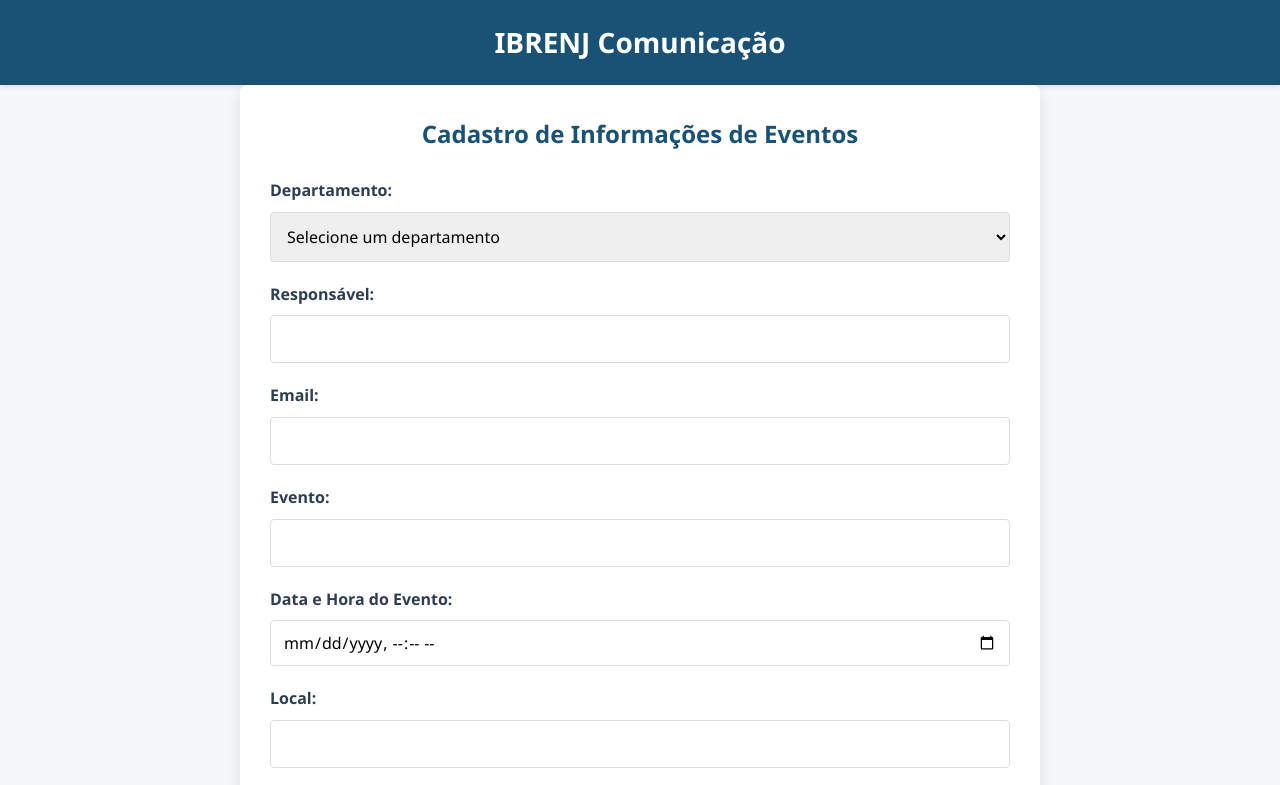
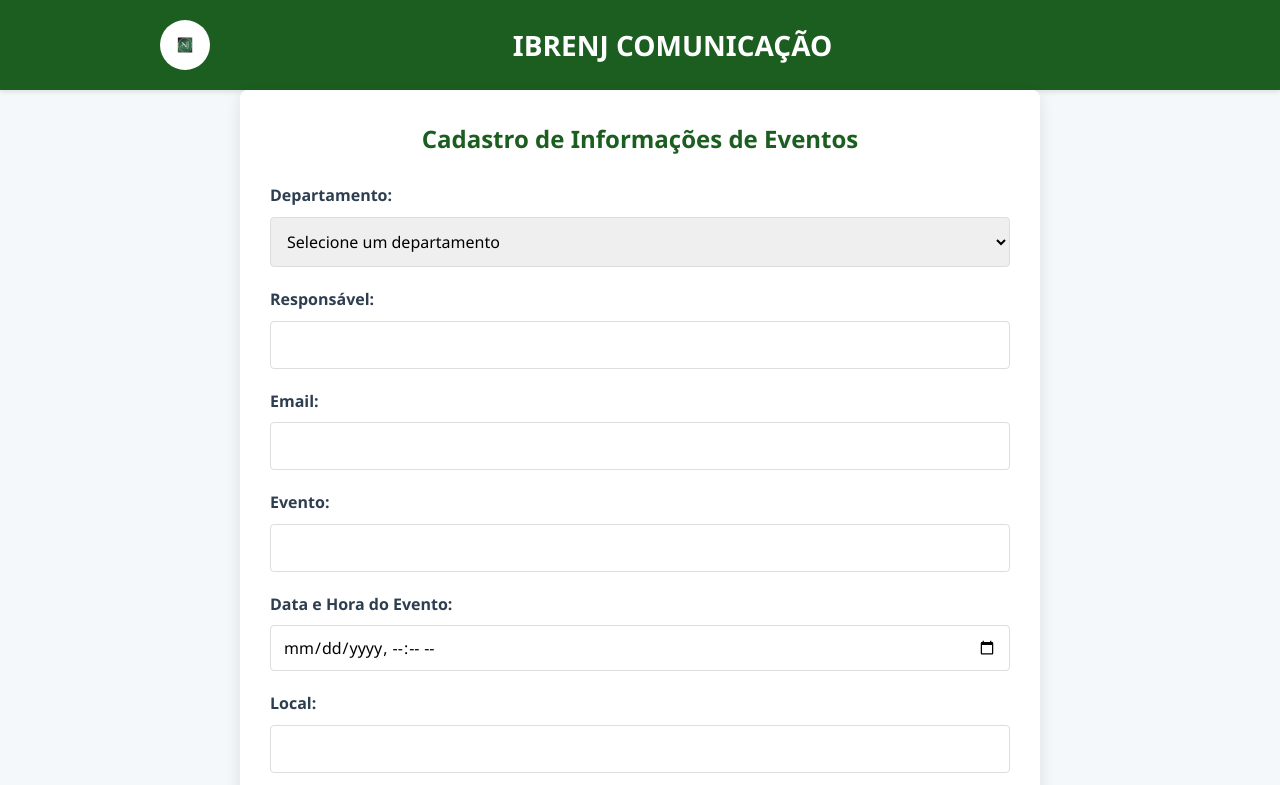
Before and after one commit to ezerodrigues/ibrenj, a plain HTML site: page index.html in a window 1280 px wide. Shown: the top 785 px of the page. Drawn offline with Linux system fonts and the light colour scheme.

Commit message:
Update index.html
Version 3

```diff
--- a/index.html
+++ b/index.html
@@ -25,7 +25,7 @@
         }
 
         header {
-            background-color: #1a5276;
+            background-color: #1B5E20; /* Verde escuro da logo NH */
             color: white;
             padding: 20px 0;
             box-shadow: 0 2px 5px rgba(0,0,0,0.1);
@@ -33,14 +33,33 @@
 
         .header-content {
             display: flex;
-            justify-content: center;
+            justify-content: space-between;
             align-items: center;
+            padding: 0 20px;
         }
 
-        .logo {
+        .logo-container {
+            display: flex;
+            align-items: center;
+            width: 100%;
+        }
+
+        .logo-img {
+            width: 50px;
+            height: 50px;
+            margin-right: 15px;
+            border-radius: 50%;
+            background-color: #fff;
+            padding: 3px;
+            object-fit: contain; /* Para garantir que a imagem se ajuste bem no espaço */
+        }
+
+        .logo-text {
             font-size: 28px;
             font-weight: bold;
             text-align: center;
+            text-transform: uppercase;
+            margin: 0 auto; /* Centraliza o texto no container */
         }
 
         main {
@@ -50,7 +69,7 @@
         h1 {
             font-size: 32px;
             margin-bottom: 30px;
-            color: #1a5276;
+            color: #1B5E20; /* Verde escuro da logo NH */
             text-align: center;
         }
 
@@ -65,7 +84,7 @@
 
         .form-container h2 {
             margin-bottom: 25px;
-            color: #1a5276;
+            color: #1B5E20; /* Verde escuro da logo NH */
             text-align: center;
             font-size: 24px;
         }
@@ -99,7 +118,7 @@
         }
 
         button {
-            background-color: #1a5276;
+            background-color: #1B5E20; /* Verde escuro da logo NH */
             color: white;
             border: none;
             padding: 14px 20px;
@@ -113,11 +132,11 @@
         }
 
         button:hover {
-            background-color: #154360;
+            background-color: #2E7D32; /* Verde mais claro para hover */
         }
 
         footer {
-            background-color: #1a5276;
+            background-color: #1B5E20; /* Verde escuro da logo NH */
             color: white;
             padding: 20px 0;
             text-align: center;
@@ -162,7 +181,7 @@
                 font-size: 26px;
             }
 
-            .logo {
+            .logo-text {
                 font-size: 24px;
             }
         }
@@ -171,7 +190,11 @@
 <body>
     <header>
         <div class="container header-content">
-            <div class="logo">IBRENJ Comunicação</div>
+            <div class="logo-container">
+                <!-- Imagem corrigida com caminho atualizado -->
+                <img src="assets/Logo.png" alt="Logo IBRENJ" class="logo-img">
+                <div class="logo-text">IBRENJ COMUNICAÇÃO</div>
+            </div>
         </div>
     </header>
 
```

§ §

→ WHAT IS NEEDED:
Drop every image, please, and write out the data above exactly as shown.

→ RESPONSE:
Before and after one commit to ezerodrigues/ibrenj, a plain HTML site: page index.html in a window 1280 px wide. Shown: the top 785 px of the page. Drawn offline with Linux system fonts and the light colour scheme.

Commit message:
Update index.html
Version 3

```diff
--- a/index.html
+++ b/index.html
@@ -25,7 +25,7 @@
         }
 
         header {
-            background-color: #1a5276;
+            background-color: #1B5E20; /* Verde escuro da logo NH */
             color: white;
             padding: 20px 0;
             box-shadow: 0 2px 5px rgba(0,0,0,0.1);
@@ -33,14 +33,33 @@
 
         .header-content {
             display: flex;
-            justify-content: center;
+            justify-content: space-between;
             align-items: center;
+            padding: 0 20px;
         }
 
-        .logo {
+        .logo-container {
+            display: flex;
+            align-items: center;
+            width: 100%;
+        }
+
+        .logo-img {
+            width: 50px;
+            height: 50px;
+            margin-right: 15px;
+            border-radius: 50%;
+            background-color: #fff;
+            padding: 3px;
+            object-fit: contain; /* Para garantir que a imagem se ajuste bem no espaço */
+        }
+
+        .logo-text {
             font-size: 28px;
             font-weight: bold;
             text-align: center;
+            text-transform: uppercase;
+            margin: 0 auto; /* Centraliza o texto no container */
         }
 
         main {
@@ -50,7 +69,7 @@
         h1 {
             font-size: 32px;
             margin-bottom: 30px;
-            color: #1a5276;
+            color: #1B5E20; /* Verde escuro da logo NH */
             text-align: center;
         }
 
@@ -65,7 +84,7 @@
 
         .form-container h2 {
             margin-bottom: 25px;
-            color: #1a5276;
+            color: #1B5E20; /* Verde escuro da logo NH */
             text-align: center;
             font-size: 24px;
         }
@@ -99,7 +118,7 @@
         }
 
         button {
-            background-color: #1a5276;
+            background-color: #1B5E20; /* Verde escuro da logo NH */
             color: white;
             border: none;
             padding: 14px 20px;
@@ -113,11 +132,11 @@
         }
 
         button:hover {
-            background-color: #154360;
+            background-color: #2E7D32; /* Verde mais claro para hover */
         }
 
         footer {
-            background-color: #1a5276;
+            background-color: #1B5E20; /* Verde escuro da logo NH */
             color: white;
             padding: 20px 0;
             text-align: center;
@@ -162,7 +181,7 @@
                 font-size: 26px;
             }
 
-            .logo {
+            .logo-text {
                 font-size: 24px;
             }
         }
@@ -171,7 +190,11 @@
 <body>
     <header>
         <div class="container header-content">
-            <div class="logo">IBRENJ Comunicação</div>
+            <div class="logo-container">
+                <!-- Imagem corrigida com caminho atualizado -->
+                <img src="assets/Logo.png" alt="Logo IBRENJ" class="logo-img">
+                <div class="logo-text">IBRENJ COMUNICAÇÃO</div>
+            </div>
         </div>
     </header>
 
```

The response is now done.